• **Data supplied**:

- Opening Delimiter -

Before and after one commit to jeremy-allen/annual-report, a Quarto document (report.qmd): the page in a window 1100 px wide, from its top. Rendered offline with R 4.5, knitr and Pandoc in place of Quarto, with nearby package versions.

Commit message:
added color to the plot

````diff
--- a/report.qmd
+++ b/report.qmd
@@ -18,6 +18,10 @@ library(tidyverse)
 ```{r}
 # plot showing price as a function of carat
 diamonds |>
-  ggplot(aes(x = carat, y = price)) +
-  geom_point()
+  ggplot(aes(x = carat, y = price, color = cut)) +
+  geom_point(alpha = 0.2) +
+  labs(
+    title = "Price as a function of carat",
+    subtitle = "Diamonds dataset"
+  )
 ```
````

- Closing Delimiter -

• **About this task**: Copy out every line from the data above that has "ggplot" in it.

• **Reply**:
-  ggplot(aes(x = carat, y = price)) +
+  ggplot(aes(x = carat, y = price, color = cut)) +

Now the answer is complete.